An Examination of Partitioned Pricing and the Influence of Culture and Familiarity on Sport Consumer Behavior

Misun Won and Stephen L. Shapiro

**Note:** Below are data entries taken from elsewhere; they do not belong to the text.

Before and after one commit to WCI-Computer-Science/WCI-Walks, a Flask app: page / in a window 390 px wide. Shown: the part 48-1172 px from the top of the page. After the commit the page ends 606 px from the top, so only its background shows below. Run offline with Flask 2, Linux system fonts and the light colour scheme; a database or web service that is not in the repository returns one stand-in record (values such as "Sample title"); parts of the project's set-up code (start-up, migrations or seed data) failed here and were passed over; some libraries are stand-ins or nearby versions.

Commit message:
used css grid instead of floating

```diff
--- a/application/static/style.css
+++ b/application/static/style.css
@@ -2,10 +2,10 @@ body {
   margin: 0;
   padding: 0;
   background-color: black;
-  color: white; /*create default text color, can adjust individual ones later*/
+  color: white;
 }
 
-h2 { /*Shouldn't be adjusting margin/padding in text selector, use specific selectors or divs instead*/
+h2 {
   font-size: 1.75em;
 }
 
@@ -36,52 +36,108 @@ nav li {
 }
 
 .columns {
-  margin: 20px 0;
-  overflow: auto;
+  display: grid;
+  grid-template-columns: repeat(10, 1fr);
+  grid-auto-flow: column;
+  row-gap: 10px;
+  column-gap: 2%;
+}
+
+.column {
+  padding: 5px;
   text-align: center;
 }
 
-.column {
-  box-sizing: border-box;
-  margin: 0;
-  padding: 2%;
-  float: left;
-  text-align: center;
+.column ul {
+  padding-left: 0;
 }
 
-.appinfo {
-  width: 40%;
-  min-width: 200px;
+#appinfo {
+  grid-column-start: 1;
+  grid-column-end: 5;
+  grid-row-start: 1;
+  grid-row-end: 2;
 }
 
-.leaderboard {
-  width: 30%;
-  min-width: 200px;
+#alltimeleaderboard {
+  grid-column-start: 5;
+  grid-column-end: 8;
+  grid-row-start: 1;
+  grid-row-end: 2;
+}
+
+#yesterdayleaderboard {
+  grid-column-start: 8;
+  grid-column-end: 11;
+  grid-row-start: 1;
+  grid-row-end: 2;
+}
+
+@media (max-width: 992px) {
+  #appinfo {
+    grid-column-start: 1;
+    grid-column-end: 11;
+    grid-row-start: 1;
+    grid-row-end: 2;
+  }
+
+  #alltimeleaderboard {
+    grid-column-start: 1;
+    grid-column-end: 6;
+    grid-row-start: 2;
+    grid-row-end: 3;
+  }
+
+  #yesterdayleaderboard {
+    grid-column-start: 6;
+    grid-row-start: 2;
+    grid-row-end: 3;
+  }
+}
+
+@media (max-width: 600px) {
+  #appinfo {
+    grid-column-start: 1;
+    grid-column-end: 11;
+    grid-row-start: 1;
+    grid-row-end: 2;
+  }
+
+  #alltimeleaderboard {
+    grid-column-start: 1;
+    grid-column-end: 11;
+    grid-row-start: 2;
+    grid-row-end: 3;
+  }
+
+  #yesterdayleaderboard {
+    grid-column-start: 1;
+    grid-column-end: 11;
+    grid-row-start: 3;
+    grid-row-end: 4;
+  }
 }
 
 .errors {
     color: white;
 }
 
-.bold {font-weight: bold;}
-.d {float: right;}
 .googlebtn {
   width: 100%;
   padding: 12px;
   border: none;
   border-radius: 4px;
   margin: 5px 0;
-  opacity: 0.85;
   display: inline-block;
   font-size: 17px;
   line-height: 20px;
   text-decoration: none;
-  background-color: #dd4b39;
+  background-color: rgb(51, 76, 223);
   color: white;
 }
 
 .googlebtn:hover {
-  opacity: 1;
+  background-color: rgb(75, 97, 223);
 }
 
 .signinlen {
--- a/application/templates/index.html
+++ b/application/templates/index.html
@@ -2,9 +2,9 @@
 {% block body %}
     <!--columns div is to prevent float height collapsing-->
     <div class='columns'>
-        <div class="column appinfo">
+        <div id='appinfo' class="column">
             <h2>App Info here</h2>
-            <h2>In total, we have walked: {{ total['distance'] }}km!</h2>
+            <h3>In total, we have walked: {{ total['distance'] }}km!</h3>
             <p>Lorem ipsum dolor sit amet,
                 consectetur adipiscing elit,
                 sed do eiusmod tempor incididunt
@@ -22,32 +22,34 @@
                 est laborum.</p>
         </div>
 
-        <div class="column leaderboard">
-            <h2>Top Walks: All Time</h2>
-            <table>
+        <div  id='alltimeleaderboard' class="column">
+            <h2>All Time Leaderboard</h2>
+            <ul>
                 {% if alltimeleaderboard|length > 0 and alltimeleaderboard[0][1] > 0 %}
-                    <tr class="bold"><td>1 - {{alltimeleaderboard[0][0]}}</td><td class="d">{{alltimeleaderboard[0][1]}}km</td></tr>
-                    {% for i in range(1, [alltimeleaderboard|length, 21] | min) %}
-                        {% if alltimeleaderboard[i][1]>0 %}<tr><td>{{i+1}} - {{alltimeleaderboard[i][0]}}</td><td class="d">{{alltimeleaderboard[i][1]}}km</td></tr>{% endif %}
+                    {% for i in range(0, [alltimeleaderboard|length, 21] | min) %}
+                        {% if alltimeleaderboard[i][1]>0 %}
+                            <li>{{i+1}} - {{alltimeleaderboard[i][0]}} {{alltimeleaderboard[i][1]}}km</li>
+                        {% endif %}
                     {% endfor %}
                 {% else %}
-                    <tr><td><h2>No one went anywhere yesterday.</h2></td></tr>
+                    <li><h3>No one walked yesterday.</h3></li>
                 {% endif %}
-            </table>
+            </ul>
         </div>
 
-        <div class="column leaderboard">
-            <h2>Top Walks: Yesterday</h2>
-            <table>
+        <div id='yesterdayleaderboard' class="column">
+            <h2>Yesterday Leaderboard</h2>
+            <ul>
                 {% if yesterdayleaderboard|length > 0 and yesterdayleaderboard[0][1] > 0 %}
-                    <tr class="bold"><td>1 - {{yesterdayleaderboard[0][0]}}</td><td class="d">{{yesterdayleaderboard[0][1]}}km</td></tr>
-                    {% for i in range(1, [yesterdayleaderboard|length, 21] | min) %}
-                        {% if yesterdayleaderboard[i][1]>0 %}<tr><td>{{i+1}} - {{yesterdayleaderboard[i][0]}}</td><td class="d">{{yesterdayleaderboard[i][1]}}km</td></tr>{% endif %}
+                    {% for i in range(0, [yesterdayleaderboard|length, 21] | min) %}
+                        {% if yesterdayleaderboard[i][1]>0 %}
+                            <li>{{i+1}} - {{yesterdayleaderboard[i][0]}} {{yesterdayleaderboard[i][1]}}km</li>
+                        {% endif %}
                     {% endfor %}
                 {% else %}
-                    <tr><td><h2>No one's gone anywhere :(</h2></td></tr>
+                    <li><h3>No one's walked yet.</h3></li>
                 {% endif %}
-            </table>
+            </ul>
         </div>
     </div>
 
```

Prior research has examined consumer behavior toward partitioned pricing in various capacities, including types and number of surcharges and the use of dollars versus percentages. Given the fact partitioned pricing is not employed in every country, this investigation focused on consumer behavior toward this pricing strategy based on familiarity with partitioned pricing and cultural differences. An experimental design was implemented to examine South Korean and US sport consumers’ attitudes and behaviors related to ticket prices for a mega-sporting event. The findings showed all-inclusive pricing, in general, is preferred and culture does not significantly impact consumer behavior in this context. Additionally, familiarity moderated the relationship between cultural differences and consumer behavior. Consumers who were familiar with partitioned pricing were more attracted to partitioned pricing ticket offers and had higher purchase intentions compared to consumers who were less familiar with the practice. Implications of these findings are discussed along with directions for future research.